Since the Trump administration left the 2015 Iran nuclear deal, Tehran has vastly accelerated its ballistic missile program, according to a new report from Behnam Ben Taleblu of the Washington-based Foundation for Defense of Democracies.
Fine print: That nuclear deal did not address ballistic missiles, which Iran has launched or tested more than 220 times since signing the 2015 Joint Comprehensive Plan of Action, or JCPOA as it’s known, in July of that year. Indeed, Taleblu writes, “Between the JCPOA’s finalization in 2015 and May 2018, when the Trump administration left the accord, Iran tested at least 27 ballistic missiles.” And the remaining nearly 200 launches or tests occurred after Trump withdrew from the accord.
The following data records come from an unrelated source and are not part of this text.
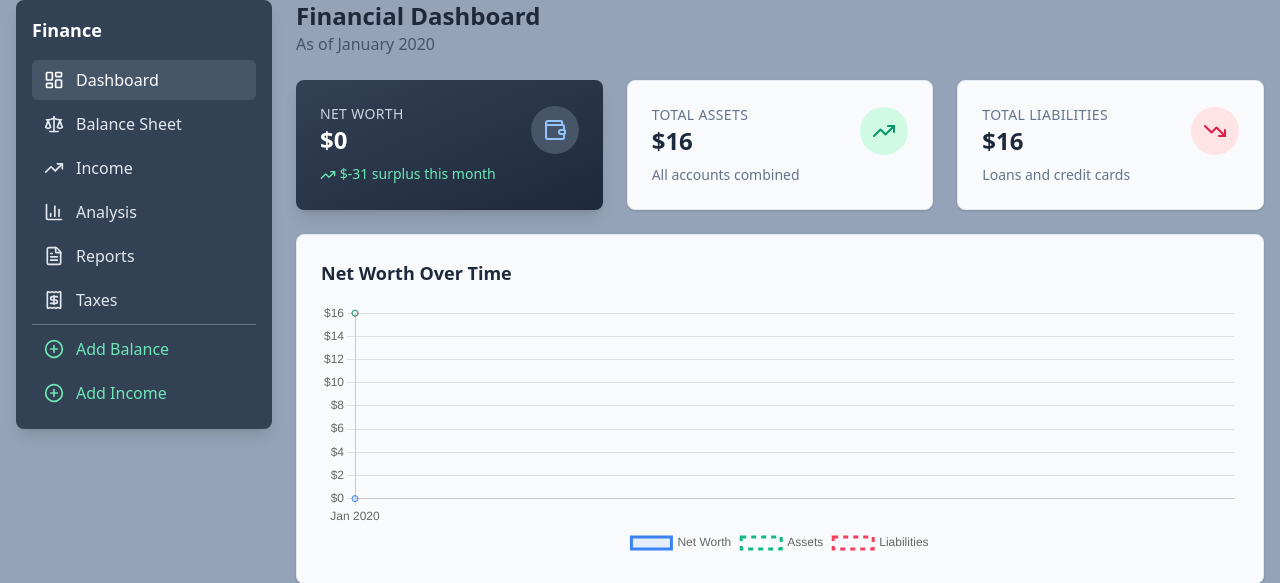
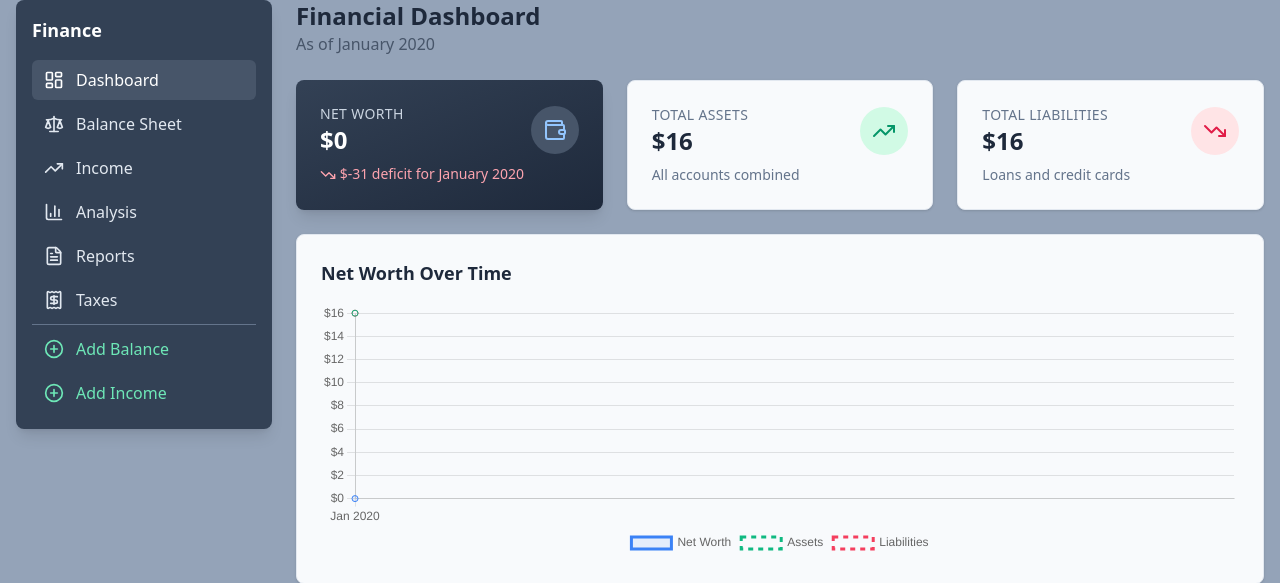
Before and after one commit to HunterProgram22/kudela_site, a Django app: page /finance/ in a window 1280 px wide. Shown: the part 96-679 px from the top of the page. Run offline with Django 5.2, Linux system fonts and the light colour scheme; a user stored in the database is signed in; tables that the repository leaves empty hold one stand-in row (values such as "Sample post"); some libraries are stand-ins or nearby versions.

Commit message:
Updated dashboard cards.

```diff
--- a/config/urls.py
+++ b/config/urls.py
@@ -27,10 +27,3 @@ urlpatterns = [
     path('logout/', views.logout_view, name='logout'),
     path('finance/', include('finance.urls')),
 ]
-
-# Debug toolbar URLs (only in debug mode)
-if settings.DEBUG:
-    import debug_toolbar
-    urlpatterns = [
-        path('__debug__/', include(debug_toolbar.urls)),
-    ] + urlpatterns
--- a/templates/finance/home.html
+++ b/templates/finance/home.html
@@ -18,6 +18,7 @@
 <div class="grid grid-cols-1 md:grid-cols-3 gap-6 mb-6">
 
     <!-- Net Worth Card -->
+<!-- Net Worth Card -->
 <div class="bg-gradient-to-br from-slate-700 to-slate-800 rounded-lg shadow-lg p-6 text-white">
     <div class="flex items-center justify-between">
         <div>
@@ -35,9 +36,9 @@
         </div>
     </div>
     {% if latest_income %}
-        <p class="text-sm text-emerald-300 mt-2">
-            <i data-lucide="trending-up" class="w-4 h-4 inline"></i>
-            ${{ latest_income.total_surplus|floatformat:0|intcomma }} surplus this month
+    <p class="text-sm {% if latest_income.total_surplus >= 0 %}text-emerald-300{% else %}text-rose-300{% endif %} mt-2">
+        <i data-lucide="{% if latest_income.total_surplus >= 0 %}trending-up{% else %}trending-down{% endif %}" class="w-4 h-4 inline"></i>
+        ${{ latest_income.total_surplus|floatformat:0|intcomma }} {% if latest_income.total_surplus >= 0 %}surplus{% else %}deficit{% endif %} for {{ latest_income.date|date:"F Y" }}
     </p>
     {% endif %}
 </div>
```
Also changed, not shown: config/settings.py (+0 -7 lines). Lines whose indentation alone changed are shown as unchanged.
Where to go from here? Taleblu recommends a “Moratorium on Missile Upgrades”; a “Moratorium on Flight Tests and Engine/Motor Tests”; resurrecting a UN arms ban on Iran, which lapsed in 2020; he also says the White House should write an executive order sanctioning individuals involved in Iran’s missile program. Read over those and several other suggestions in FDD’s full report, here.
And lastly: Two nuclear policy officials from the Pentagon—Drew Walter and Richard Johnson—will be discussing the latest Nuclear Posture Review at about 1:15 p.m. ET in northern Virginia. They’ll be attending the 15th annual Nuclear Deterrence Summit, which is held at the Hyatt Regency Crystal City in Arlington. Details and registration, here.